I remember well the moment I realized that game art was probably going to be the most rewarding and fulfilling career option for me. I was talking with another artist and it was almost an hour into a conversation dedicated to techniques of achieving ambient occlusion in real time. At this point I realized three things. Firstly, that peculiarly, I was still enjoying the conversation and felt I had things to say. Secondly, that for the sake of everyone else, it was a good thing I had never met another games artist at a party, and thirdly – that game art is probably my best chance of getting a job doing something I love.

I've come to realize that game art is a fairly niche interest. There isn't a digital art society at the university, and even if there was, I suspect the chances of me meeting another games artist there would be low. When I explain to people what game art actually is, I think they imagine it more as a technical skill – they imagine learning how to use certain computer programs or tools in a similar way to when they learnt how to use Microsoft Word. Perhaps this is to be expected. Although many games in the past have been very beautiful, and I've played games in which I've been attached to a certain character, often any real feeling is overshadowed by underwhelming storyline, hollow characters and immersion-breaking glitches and oddities. It is still generally an odd thing to think of game art as something that expresses emotion, feeling or ideas – something that comes so naturally to conventional art forms.
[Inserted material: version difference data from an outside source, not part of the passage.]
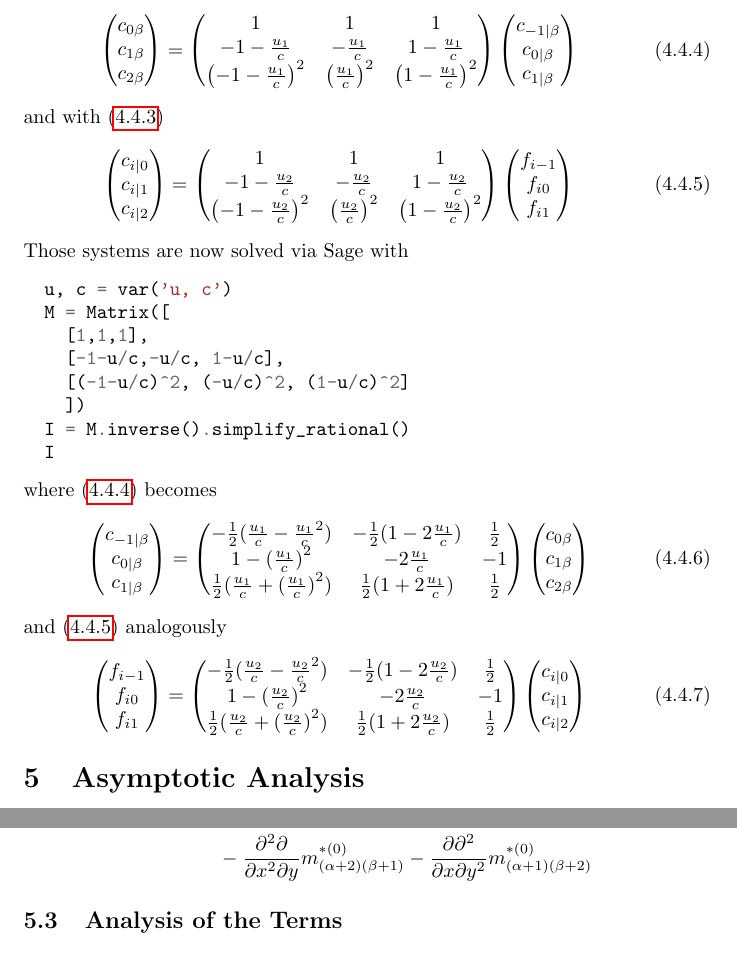
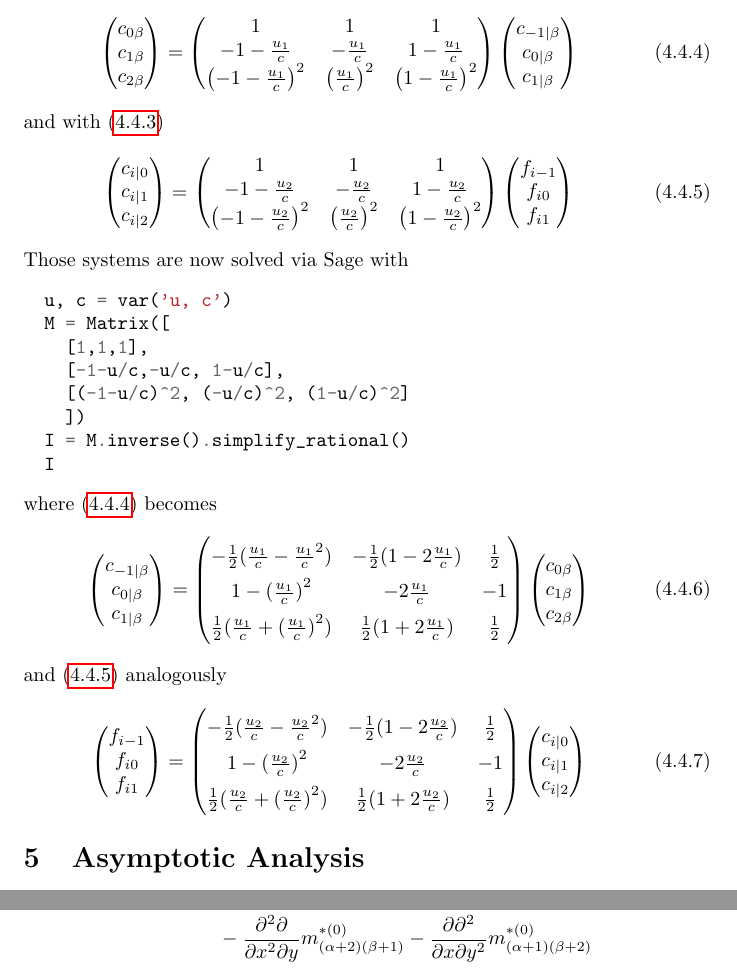
Before and after one commit to FlorianRohm/masters_thesis, a LaTeX document (papers/Geier2015507/notes.tex): two parts of pages 14 and 17 of 17 before the commit and two parts of pages 14 and 17 of 18 after it, joined at a grey line, cut so that both start at the same text. Compiled offline with pdfLaTeX.

Commit message:
more space in matrices

```diff
--- a/papers/Geier2015507/notes.tex
+++ b/papers/Geier2015507/notes.tex
@@ -617,7 +617,7 @@ where~\eqref{eq:fast forward c_alpha beta matrix} becomes
     c_{1|\beta}
   \end{pmatrix}
   =
-  \begin{pmatrix}
+  \begin{pmatrix}[1.5]
     -\frac{1}{2}(\frac{u_1}{c} - \frac{u_1}{c}^2) &
     -\frac{1}{2}(1 - 2\frac{u_1}{c}) &
     \frac{1}{2} \\
```
Also changed, not shown: papers/Geier2015507/notes.tex (2 more changed lines).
I suspect the majority of games artists, when you ask them what they do, will say they "make games". Not, as their title might imply, that they are "an artist". In some ways I resent this. Not because "making games" is some sort of trivial pursuit, but because in a greater sense, an artist is attached to themselves, their own experiences, and the artistic community – more than their company or game, of which they might have little input into the real "game" part of. Even more so, game art is not like programming, or the technical use of a special tool. Game art is a creative process. It requires the same state of concentration used for other creative processes. It requires experience, training and knowledge. It requires for the artist to hold an image of what they wish to create in their head.

Perhaps people's impressions will soon be changing. There is a new form of media taking it's baby steps into the world – so called "interactive storytelling". I may not be in the majority with this view, but I am extremely excited about it.

As computer power, artistic skill and graphics engine design have improved, we have finally reached a point where we can render semi-photo-realistic scenes in real time. This gives "interactive storytelling" something over film, books and music – a level of simulated interactivity. Whether this can actually contribute anything to the experience is up for debate, but what it certainly does do is create a reason for this new form of media to exist – and that is enough for me.

There was recently an update to what is one of my most anticipated game developments ever:

The Dear Esther Graphical Remake

Not only is Robert Briscoe one of my favourite digital artist of all time (Having worked on Mirror's edge, a game with simply spectacular visuals), but Dear Esther will probably have been most people's first introduction into interactive storytelling, and probably the best example of its genre to exist.

The graphics in the updated development version are not only stunning in their realism and technicality – but more importantly they are deeply emotional and the product of a personal project – something that is perhaps more familiar to the creative process of conventional artwork than we have seen before in the games industry. In this sense, the update is a true landmark.

I can't wait for Dear Esther. Not just because I believe it will be a unique and beautiful experience crafted by some of the best minds in the games industry, but because it might even make me reconsider how I view myself. And perhaps the games industry will do the same.